Eastern Cape’s Port Elizabeth is one of South Africa’s most attractive cities, known for its excellent beaches even before it was spruced up as a host city for last year’s World Cup.
But the inviting golden sands was but a brief blur for thousands of participants in South Africa’s Ironman competition in Nelson Mandela Bay on 10 April. While the Ironman competition is technically a triathlon, it made the Olympic version look like a walk (and ride and swim) in the park. After a 3.8 km ocean paddle, there’s a cycle of 180 km (that’s almost the distance between Seattle and Vancouver), and then a marathon-length run. All with a wild boar strapped to your back (OK, I made that last bit up).
Altogether it’s a full weekend of activities: the day before the big race, pint-sized overachievers have their chance at glory in the abridged “Ironkids” event. In the afternoon, the Corporate Triathlon Challenge gives careerists the valuable opportunity to add “triathlon” to their résumés under “hobbies”.
Despite the name, women have been competing since the very first Ironman event in Hawaii in 1978. The Ironman’s extensive course offers numerous vantage points from which to witness the lean, sweaty hordes, and traditional dancers will entertain, traditionally. But if you’re thinking “well actually, I’m more the cerebral type”, stick around until 27 April, Poindexter.
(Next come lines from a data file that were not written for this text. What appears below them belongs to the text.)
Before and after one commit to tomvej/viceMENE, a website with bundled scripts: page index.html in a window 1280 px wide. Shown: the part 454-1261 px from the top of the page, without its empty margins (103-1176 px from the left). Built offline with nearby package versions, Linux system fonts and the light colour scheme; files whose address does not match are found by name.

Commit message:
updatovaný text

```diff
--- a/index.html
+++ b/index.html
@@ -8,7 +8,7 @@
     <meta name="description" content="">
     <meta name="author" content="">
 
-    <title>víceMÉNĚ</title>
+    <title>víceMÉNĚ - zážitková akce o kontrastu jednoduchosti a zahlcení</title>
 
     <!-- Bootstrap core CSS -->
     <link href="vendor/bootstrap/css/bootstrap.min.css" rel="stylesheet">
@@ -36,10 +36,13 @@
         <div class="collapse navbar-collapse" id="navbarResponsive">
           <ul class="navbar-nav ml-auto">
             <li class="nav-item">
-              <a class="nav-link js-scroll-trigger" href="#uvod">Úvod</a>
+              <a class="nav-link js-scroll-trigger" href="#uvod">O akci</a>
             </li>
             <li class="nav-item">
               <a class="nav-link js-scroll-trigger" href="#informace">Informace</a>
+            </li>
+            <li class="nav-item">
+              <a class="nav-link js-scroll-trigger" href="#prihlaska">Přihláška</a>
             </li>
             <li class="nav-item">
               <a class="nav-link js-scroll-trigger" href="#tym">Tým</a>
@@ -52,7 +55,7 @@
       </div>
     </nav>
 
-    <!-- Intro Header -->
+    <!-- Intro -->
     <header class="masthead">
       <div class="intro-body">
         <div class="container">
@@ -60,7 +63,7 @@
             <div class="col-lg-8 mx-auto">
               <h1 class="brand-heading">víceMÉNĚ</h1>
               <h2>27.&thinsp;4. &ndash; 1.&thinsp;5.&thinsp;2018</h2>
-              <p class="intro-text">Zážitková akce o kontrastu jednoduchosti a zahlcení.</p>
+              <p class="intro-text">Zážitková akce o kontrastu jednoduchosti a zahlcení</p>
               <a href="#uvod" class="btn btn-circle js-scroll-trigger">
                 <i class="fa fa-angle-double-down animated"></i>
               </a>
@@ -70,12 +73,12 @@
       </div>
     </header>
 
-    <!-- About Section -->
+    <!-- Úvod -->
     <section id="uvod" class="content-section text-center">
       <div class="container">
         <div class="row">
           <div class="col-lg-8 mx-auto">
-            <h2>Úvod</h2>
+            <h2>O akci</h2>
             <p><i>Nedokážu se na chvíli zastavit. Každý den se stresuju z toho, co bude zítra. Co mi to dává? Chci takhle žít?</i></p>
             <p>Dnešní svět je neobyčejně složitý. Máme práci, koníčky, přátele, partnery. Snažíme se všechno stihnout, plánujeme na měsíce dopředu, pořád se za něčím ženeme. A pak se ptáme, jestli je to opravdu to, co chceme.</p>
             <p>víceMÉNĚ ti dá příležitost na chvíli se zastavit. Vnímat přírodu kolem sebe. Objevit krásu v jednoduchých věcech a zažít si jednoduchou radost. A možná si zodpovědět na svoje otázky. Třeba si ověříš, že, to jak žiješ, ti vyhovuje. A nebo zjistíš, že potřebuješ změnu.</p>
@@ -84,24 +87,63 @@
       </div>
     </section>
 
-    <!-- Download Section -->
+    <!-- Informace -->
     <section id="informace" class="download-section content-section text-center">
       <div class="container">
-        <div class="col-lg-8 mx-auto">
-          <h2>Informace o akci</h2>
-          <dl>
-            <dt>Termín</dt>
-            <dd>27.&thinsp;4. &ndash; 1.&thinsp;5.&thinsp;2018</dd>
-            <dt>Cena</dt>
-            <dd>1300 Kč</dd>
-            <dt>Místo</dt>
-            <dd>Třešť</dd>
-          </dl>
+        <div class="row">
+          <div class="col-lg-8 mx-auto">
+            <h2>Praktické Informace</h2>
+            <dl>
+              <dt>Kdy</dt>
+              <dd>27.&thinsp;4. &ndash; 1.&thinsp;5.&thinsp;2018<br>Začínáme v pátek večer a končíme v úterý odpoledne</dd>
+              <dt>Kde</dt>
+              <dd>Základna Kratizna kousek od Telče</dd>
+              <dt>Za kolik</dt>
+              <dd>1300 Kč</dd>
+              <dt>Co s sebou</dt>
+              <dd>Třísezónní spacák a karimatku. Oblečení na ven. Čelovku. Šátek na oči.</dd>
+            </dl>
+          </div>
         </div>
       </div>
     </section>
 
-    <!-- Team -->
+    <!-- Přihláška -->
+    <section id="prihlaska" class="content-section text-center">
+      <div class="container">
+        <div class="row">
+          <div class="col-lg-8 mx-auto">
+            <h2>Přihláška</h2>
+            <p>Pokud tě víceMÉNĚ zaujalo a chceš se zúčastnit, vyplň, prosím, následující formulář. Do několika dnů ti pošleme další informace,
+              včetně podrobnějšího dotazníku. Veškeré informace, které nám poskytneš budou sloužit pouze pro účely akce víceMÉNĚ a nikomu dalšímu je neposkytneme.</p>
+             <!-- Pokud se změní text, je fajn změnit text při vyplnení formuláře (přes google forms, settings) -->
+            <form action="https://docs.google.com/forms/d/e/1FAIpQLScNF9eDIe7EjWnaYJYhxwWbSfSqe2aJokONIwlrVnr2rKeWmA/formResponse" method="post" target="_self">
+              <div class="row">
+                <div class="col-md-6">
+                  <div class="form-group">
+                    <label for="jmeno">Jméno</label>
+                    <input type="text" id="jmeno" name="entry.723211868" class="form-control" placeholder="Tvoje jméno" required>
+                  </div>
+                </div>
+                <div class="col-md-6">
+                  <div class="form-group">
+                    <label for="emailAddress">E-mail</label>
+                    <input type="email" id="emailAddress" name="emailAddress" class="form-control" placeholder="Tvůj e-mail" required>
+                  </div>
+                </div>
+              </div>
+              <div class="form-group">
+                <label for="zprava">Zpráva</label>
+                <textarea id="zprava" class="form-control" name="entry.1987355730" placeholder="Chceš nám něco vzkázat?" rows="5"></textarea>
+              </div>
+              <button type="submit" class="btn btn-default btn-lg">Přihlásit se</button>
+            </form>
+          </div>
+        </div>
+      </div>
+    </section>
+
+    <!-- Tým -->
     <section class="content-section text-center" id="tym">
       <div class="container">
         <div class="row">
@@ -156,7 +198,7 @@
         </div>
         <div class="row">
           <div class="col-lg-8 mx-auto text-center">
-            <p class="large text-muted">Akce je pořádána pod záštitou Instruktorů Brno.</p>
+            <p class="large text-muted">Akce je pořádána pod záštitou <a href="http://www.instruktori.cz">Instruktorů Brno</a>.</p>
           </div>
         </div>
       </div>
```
That’s when Nelson Mandela Bay hosts the South African chess championships, a six-day event with separate men’s and women’s events.
Hang on…what? Since when has chess been a contact sport?